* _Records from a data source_
====================

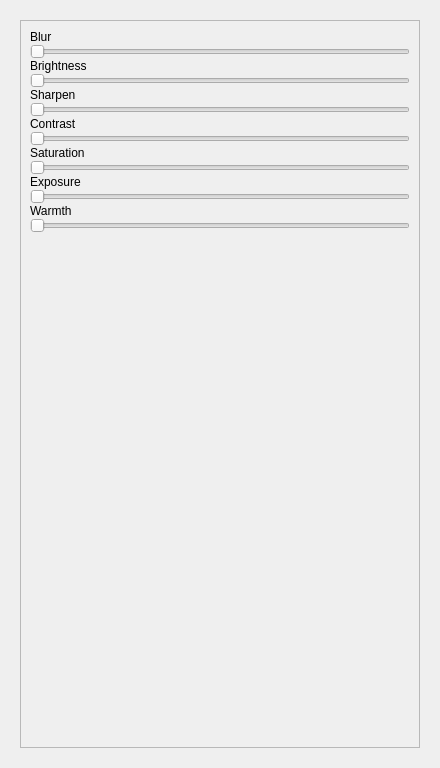
First picture: the form in ui_files/adjust-widget.ui, repository abeshahsan/Photo-Wizard, before the edit.
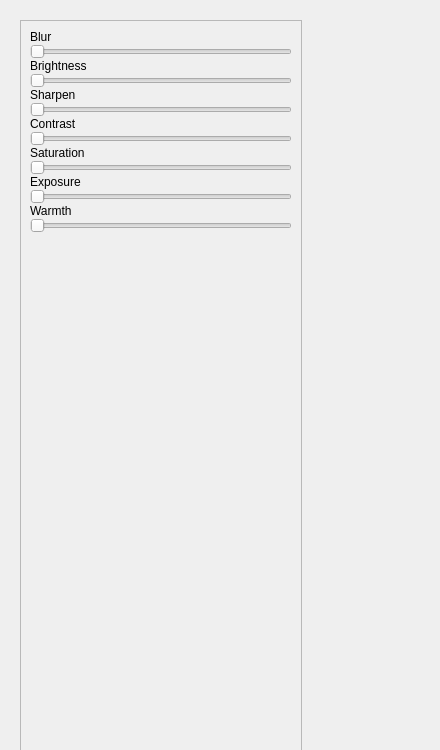
Second picture: the form after the edit.

```diff
--- a/ui_files/adjust-widget.ui
+++ b/ui_files/adjust-widget.ui
@@ -7,7 +7,7 @@
     <x>0</x>
     <y>0</y>
     <width>440</width>
-    <height>768</height>
+    <height>750</height>
    </rect>
   </property>
   <property name="sizePolicy">
@@ -16,6 +16,12 @@
     <verstretch>1</verstretch>
    </sizepolicy>
   </property>
+  <property name="minimumSize">
+   <size>
+    <width>440</width>
+    <height>750</height>
+   </size>
+  </property>
   <property name="sizeIncrement">
    <size>
     <width>0</width>
@@ -28,6 +34,18 @@
   <layout class="QVBoxLayout" name="verticalLayout">
    <item>
     <widget class="QWidget" name="main_widget" native="true">
+     <property name="minimumSize">
+      <size>
+       <width>300</width>
+       <height>750</height>
+      </size>
+     </property>
+     <property name="maximumSize">
+      <size>
+       <width>300</width>
+       <height>750</height>
+      </size>
+     </property>
      <layout class="QVBoxLayout" name="verticalLayout_2">
       <item>
        <widget class="QScrollArea" name="scrollArea">
@@ -45,8 +63,8 @@
           <rect>
            <x>0</x>
            <y>0</y>
-           <width>394</width>
-           <height>722</height>
+           <width>280</width>
+           <height>730</height>
           </rect>
          </property>
          <layout class="QVBoxLayout" name="verticalLayout_3">
```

====================

* _About this task_
Every line in the records that holds the word "property" should be copied into the answer.

* _Result of the task_
   </property>
   <property name="sizePolicy">
   </property>
+  <property name="minimumSize">
+  </property>
   <property name="sizeIncrement">
+     <property name="minimumSize">
+     </property>
+     <property name="maximumSize">
+     </property>
          </property>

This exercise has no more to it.